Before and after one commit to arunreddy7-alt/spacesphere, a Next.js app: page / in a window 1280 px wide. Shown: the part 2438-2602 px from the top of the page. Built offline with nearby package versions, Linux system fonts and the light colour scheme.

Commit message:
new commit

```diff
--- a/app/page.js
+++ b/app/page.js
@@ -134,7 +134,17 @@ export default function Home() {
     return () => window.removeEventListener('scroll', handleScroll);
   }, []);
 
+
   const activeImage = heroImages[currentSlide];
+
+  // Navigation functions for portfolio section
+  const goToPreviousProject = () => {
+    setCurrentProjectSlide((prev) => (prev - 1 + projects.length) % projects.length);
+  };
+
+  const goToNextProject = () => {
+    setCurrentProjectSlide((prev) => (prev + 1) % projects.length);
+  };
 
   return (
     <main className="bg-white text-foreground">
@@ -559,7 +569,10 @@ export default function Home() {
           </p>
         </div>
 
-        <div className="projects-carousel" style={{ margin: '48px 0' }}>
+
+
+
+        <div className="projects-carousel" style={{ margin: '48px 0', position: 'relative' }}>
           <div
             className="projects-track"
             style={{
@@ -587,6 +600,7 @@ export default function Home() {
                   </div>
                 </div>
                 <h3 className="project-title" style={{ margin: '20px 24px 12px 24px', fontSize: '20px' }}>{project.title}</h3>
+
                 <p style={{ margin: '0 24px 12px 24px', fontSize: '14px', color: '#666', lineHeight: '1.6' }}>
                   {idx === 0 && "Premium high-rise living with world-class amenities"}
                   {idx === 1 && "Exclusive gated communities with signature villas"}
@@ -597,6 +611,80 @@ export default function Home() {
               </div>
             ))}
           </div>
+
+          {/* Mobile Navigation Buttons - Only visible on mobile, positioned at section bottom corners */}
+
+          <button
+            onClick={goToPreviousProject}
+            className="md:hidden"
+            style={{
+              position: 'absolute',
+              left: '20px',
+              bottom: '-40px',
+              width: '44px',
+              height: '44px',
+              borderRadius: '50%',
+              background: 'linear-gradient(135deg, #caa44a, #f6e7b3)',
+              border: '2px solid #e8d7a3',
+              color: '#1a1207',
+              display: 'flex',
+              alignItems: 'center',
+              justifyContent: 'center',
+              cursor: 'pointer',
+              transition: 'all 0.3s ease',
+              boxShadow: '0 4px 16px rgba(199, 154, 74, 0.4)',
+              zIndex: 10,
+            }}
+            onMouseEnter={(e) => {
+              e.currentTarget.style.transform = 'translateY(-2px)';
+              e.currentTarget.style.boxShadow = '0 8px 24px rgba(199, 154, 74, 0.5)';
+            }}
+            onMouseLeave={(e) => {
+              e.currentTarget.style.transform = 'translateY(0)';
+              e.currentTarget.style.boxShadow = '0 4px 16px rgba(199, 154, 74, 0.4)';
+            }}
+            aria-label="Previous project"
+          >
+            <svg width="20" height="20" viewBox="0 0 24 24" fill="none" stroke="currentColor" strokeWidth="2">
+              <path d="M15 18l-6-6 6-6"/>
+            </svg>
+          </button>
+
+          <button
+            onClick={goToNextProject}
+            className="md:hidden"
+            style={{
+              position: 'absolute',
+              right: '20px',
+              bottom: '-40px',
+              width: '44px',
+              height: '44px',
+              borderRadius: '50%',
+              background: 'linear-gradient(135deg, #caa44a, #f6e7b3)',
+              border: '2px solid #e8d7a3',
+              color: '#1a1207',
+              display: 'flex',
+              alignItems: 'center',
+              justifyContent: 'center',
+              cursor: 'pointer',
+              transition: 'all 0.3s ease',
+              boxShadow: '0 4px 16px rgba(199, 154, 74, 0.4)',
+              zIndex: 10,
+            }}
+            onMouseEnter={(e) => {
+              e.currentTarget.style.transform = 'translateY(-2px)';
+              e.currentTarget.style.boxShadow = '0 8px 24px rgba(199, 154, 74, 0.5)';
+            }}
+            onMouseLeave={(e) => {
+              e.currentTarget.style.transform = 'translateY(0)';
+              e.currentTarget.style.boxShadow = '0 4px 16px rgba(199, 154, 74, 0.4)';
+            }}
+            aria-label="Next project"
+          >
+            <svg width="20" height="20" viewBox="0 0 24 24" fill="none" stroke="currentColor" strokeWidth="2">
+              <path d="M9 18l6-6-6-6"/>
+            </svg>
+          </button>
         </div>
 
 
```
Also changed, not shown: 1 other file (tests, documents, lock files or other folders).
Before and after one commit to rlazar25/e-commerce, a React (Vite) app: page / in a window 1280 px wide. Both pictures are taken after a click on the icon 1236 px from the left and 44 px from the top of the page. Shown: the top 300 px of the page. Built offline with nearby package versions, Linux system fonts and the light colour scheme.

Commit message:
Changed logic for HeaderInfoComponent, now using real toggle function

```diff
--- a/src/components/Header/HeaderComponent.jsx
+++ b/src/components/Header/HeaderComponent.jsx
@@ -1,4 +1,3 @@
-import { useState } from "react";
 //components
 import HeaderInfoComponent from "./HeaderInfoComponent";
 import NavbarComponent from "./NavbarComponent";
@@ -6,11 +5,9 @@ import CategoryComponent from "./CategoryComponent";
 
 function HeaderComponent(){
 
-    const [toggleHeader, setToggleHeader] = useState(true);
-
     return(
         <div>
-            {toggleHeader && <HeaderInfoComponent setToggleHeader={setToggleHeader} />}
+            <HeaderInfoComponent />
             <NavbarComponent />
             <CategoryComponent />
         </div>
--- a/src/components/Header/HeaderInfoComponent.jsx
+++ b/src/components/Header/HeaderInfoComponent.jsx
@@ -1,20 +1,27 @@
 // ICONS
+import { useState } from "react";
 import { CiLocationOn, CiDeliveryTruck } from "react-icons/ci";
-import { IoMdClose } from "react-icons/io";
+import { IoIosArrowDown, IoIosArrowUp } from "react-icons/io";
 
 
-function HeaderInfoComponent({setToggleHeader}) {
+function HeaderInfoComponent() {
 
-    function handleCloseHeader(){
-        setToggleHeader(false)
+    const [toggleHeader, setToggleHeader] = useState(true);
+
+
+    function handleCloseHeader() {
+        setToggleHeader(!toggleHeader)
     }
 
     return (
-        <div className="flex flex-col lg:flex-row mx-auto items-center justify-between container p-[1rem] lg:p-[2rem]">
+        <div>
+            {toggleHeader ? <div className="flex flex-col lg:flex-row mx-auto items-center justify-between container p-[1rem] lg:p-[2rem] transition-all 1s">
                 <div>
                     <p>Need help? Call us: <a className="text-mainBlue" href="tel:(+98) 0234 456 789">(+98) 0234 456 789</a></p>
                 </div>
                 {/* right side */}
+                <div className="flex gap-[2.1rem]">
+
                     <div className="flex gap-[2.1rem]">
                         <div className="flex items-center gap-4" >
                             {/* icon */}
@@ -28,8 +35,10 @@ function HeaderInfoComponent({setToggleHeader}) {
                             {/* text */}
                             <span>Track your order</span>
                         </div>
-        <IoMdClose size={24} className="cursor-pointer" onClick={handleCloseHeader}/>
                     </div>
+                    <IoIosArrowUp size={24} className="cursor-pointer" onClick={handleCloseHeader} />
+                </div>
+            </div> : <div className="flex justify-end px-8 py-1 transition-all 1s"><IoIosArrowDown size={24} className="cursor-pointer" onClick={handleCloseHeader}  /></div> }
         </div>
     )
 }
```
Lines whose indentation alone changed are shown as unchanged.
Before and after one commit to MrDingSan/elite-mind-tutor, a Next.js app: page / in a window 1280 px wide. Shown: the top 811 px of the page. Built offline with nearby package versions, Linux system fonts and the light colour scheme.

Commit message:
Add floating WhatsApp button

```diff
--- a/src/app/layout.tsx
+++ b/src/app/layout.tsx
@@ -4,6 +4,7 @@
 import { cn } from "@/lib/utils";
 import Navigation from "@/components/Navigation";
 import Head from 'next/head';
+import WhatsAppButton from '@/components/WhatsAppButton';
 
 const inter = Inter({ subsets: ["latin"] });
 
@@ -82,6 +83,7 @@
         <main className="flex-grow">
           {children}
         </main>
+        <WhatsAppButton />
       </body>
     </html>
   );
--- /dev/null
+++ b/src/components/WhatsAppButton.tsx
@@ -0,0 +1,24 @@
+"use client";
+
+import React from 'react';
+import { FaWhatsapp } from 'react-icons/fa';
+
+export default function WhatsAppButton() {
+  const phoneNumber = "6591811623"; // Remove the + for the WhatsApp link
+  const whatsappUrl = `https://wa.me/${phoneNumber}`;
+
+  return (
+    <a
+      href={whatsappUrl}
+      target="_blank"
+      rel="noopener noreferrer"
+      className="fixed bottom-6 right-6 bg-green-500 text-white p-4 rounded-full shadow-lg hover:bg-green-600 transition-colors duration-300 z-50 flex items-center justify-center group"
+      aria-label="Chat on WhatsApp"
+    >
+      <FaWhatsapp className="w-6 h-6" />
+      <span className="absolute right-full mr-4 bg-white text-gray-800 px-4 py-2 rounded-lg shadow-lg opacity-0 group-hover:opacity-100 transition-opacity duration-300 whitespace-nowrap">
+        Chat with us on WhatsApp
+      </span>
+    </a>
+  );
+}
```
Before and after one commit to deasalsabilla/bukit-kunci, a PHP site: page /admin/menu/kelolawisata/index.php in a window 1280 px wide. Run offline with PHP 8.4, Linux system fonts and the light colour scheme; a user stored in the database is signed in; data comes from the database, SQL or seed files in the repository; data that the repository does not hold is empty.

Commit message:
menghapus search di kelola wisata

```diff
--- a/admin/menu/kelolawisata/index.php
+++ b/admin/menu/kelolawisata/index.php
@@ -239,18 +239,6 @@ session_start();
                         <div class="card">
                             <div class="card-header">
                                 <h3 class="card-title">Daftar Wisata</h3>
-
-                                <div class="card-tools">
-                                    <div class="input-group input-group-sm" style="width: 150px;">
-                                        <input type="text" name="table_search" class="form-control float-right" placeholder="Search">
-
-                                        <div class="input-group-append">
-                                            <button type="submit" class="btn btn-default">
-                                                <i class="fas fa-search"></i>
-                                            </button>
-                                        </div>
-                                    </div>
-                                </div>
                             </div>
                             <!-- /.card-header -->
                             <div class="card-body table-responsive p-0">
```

◆ Instructions to follow: Once you have counted every line in the listing that holds the string "const", give that number and nothing else.

◆ Written answer: 8